Amongst these, the giving up of data, or the loss of privacy, is perhaps the most damaging though least understood implication of digitisation. Digital platforms powered by algorithms, obtain a great deal of information from users that engage with them. Even a seemingly harmless click of the ‘like’ button on Facebook, or searching for a product through Google, or downloading a song from Spotify, allows these platforms to collect a wide range of data from users. Although users ‘consent’ to this data collection by pressing the ‘I agree’ button, they do so without fully understanding how and to what end their data may be used. In the Pakistani context, the issue is compounded because users would not only give up data to private platforms but also to the government agencies delivering the digitisation programme in the country.
The threat of digital imperialism remains.
Some people may argue that giving up data is not a problem provided that the user is obtaining a benefit in return, either in the form of government efficiency or a more personally tailored commercial experience. However, scholars focusing on digital sovereignty, suggest that the situation is more complex for developing countries because not being able to research and innovate, they are likely to be almost entirely dependent on their developed counterparts for capital and intellectual resources. This dependence makes developing countries vulnerable to tech companies that are keen to establish their dominance in new territories and are prepared to go to the length of manipulating governments to achieve their aims.
Against this backdrop, an extensively digitalised Pakistan is likely to be a highly digitally colonised country. Given Pakistan’s lack of investment in research and innovation it is likely to be, and to remain, highly if not fully dependent on a handful of Big Tech companies based in a small group of Western countries for critical infrastructure, software, and hardware. As it digitises more and more socioeconomic sectors, the Western technology it utilises for the purpose, is likely to penetrate deeper and deeper into the core activities of the government and thereby is likely to be in a position to collect sensitive data. The access to this data in turn, gives these companies the power not only to influence but also to manipulate the government that has already lost control of its key infrastructure.

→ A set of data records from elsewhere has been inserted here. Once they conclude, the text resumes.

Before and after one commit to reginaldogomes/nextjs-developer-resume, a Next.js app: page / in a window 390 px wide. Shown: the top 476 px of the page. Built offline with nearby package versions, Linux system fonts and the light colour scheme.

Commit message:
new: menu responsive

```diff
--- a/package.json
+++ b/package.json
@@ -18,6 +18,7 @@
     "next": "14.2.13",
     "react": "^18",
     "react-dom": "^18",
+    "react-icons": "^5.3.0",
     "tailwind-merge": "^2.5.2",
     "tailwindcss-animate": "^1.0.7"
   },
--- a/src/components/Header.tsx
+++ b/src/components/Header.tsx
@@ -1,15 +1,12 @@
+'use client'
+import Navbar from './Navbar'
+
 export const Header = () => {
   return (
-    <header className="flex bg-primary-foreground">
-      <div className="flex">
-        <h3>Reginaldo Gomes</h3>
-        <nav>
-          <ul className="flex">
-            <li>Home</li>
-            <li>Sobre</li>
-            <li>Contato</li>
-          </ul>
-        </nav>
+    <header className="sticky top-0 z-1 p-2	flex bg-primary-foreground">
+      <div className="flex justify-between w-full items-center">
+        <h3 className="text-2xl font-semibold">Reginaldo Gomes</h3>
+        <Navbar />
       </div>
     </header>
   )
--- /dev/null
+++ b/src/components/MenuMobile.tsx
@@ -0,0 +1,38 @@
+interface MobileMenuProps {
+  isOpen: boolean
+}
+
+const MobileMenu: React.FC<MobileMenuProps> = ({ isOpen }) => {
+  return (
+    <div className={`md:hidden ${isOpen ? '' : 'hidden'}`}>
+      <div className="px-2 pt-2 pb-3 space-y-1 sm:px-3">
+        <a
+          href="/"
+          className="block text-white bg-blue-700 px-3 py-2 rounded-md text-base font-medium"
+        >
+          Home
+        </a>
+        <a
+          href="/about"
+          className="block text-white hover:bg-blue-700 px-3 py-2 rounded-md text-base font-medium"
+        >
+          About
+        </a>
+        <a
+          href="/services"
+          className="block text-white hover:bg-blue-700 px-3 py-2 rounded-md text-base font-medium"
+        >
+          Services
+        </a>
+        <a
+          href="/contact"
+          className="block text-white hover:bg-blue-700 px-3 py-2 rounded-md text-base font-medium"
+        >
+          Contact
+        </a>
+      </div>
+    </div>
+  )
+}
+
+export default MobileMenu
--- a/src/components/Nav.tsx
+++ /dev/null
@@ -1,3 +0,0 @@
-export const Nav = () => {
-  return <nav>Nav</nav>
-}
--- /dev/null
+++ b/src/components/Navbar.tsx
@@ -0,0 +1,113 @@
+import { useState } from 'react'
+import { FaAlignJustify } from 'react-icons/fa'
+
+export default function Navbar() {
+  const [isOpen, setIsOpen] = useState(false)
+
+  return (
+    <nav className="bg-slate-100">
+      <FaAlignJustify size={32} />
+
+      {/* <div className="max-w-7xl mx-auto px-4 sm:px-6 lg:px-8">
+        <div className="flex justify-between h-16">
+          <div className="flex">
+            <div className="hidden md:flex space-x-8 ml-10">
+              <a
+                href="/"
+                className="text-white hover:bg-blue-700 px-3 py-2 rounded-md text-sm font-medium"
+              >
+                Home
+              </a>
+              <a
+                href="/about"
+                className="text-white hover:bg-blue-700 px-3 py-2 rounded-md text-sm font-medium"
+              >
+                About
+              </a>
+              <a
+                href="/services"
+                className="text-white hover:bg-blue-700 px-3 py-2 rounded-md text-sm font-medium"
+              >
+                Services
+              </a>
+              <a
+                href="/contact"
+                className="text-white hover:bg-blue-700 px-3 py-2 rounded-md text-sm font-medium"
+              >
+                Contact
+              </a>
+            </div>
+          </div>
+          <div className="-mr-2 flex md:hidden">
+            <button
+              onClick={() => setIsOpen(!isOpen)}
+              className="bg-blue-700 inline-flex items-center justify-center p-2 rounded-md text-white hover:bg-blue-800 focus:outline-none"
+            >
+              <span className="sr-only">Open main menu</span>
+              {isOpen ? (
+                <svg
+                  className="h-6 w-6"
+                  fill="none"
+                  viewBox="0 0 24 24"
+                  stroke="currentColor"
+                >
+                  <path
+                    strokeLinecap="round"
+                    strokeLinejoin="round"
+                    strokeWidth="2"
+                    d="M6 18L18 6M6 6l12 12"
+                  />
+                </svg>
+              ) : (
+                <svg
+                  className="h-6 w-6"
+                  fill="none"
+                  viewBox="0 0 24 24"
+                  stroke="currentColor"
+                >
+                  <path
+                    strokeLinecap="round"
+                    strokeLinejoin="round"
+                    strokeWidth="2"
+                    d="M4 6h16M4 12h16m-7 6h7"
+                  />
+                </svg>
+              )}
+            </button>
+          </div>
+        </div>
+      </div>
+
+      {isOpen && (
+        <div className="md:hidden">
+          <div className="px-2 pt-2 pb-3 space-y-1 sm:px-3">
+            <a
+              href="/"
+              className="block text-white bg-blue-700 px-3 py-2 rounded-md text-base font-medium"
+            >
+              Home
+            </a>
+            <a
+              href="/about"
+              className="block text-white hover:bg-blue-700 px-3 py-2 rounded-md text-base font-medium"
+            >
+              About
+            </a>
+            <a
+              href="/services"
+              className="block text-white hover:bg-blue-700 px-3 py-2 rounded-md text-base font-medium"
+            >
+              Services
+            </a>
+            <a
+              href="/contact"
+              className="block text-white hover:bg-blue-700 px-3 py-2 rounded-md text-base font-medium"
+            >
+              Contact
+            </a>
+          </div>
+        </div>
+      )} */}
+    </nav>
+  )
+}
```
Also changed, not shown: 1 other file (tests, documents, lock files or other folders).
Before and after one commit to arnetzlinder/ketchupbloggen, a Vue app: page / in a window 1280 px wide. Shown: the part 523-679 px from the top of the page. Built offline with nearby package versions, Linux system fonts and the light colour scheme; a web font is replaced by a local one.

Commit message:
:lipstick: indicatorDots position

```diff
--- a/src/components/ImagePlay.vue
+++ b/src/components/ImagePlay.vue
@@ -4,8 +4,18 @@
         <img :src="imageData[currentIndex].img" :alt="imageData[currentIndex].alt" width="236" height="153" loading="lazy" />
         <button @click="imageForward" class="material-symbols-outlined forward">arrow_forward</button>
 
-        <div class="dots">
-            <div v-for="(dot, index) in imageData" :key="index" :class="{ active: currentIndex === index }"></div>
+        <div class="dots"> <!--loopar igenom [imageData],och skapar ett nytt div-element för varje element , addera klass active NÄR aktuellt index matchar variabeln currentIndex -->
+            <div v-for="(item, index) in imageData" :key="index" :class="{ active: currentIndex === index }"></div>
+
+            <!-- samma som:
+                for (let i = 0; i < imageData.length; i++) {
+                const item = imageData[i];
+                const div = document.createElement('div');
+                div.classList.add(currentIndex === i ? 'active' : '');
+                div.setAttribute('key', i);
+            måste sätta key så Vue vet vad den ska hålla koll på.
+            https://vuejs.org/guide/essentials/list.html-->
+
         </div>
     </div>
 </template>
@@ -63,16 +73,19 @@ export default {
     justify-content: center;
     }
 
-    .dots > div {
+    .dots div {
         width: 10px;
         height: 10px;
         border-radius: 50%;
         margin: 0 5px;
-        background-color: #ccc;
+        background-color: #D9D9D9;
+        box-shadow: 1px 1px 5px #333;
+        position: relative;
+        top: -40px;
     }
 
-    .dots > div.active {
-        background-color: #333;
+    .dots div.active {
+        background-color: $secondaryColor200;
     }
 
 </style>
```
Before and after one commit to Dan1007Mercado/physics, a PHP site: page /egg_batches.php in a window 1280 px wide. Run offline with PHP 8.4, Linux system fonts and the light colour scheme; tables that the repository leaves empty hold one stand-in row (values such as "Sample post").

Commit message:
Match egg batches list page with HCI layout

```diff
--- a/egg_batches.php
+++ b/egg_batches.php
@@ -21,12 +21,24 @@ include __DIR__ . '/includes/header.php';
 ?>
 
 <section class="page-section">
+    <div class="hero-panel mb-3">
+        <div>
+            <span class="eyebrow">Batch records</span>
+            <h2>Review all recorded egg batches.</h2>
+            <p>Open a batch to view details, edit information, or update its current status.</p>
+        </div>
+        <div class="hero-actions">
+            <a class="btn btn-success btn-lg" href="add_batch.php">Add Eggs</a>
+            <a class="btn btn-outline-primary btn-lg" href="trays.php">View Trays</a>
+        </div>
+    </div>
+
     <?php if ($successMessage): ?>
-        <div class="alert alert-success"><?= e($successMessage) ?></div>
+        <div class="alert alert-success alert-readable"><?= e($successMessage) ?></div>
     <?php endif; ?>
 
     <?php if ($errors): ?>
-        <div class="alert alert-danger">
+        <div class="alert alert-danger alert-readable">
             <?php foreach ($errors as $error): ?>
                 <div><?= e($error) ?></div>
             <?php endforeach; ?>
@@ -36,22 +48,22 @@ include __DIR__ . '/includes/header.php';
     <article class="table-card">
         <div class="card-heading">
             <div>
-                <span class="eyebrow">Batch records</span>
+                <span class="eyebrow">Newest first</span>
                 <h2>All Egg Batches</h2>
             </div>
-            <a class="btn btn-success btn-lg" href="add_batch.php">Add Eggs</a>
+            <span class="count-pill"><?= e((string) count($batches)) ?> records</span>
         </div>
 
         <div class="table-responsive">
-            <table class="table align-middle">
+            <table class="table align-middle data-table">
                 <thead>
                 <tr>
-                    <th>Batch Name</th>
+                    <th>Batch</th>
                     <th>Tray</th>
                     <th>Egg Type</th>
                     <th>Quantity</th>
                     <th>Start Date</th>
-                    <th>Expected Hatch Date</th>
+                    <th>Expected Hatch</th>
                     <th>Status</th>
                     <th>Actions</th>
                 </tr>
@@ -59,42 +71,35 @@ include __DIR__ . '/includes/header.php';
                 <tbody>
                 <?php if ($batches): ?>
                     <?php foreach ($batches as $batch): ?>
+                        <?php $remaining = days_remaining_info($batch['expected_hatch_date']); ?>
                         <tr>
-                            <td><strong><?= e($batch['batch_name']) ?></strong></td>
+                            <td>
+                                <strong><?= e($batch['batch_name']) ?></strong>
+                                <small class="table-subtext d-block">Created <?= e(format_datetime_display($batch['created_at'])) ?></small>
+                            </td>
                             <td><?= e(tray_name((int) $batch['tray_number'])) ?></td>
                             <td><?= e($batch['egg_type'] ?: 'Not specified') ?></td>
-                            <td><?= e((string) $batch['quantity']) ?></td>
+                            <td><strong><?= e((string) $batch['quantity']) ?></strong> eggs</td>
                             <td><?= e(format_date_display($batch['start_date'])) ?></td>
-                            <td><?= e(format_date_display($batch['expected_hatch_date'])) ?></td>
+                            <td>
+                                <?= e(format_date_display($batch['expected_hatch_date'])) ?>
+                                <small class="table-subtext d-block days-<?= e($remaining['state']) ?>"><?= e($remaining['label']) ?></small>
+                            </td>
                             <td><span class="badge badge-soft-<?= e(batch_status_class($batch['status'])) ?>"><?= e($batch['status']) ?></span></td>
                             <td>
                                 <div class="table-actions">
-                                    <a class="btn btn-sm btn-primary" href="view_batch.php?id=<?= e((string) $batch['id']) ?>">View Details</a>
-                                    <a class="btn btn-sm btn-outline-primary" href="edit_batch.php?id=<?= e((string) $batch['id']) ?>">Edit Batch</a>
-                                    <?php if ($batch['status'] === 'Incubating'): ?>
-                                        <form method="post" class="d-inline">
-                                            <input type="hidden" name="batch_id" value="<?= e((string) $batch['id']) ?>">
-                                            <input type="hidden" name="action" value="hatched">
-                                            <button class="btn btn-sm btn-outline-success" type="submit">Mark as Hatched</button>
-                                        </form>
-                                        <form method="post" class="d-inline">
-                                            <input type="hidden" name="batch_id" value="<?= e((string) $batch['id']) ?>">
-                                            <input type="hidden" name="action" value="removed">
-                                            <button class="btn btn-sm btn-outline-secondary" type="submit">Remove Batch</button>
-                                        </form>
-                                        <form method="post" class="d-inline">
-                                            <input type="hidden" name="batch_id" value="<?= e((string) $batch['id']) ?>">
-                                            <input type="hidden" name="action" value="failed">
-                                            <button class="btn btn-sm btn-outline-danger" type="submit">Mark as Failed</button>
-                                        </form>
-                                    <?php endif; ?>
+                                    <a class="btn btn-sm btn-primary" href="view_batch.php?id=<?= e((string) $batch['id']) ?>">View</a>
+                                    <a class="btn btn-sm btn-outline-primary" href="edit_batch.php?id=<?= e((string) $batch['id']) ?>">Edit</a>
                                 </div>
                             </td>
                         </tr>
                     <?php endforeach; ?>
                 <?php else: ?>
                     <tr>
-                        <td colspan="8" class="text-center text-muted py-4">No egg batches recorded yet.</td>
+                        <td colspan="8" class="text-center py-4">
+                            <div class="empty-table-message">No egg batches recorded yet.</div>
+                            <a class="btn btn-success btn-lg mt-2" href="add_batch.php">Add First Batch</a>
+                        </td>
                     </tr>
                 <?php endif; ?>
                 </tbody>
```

This tide of digital imperialism may be stemmed by the enactment of privacy laws that safeguard the personal data of Pakistanis. However, despite the right to privacy being a fundamental right under Article 14 of the Constitution as well as an Islamic right, and despite the government committing to enact such a law in the Digital Policy, Pakistan has yet to legislate in this regard.
Arguably, however, even enacting a law is not enough unless Pakistan also exercises caution in entering into international commitments that would allow digital access to its assets and industries and dilute its ability to enforce rights domestically. However, given Pakistan’s proclivity for bypassing the legislature in lawmaking, for enacting laws recommended by multilateral agencies, and for engaging foreign experts in key positions, this last challenge is likely to be the hardest to overcome.
The writer is a barrister and an academic.
Published in Dawn, December 17th, 2020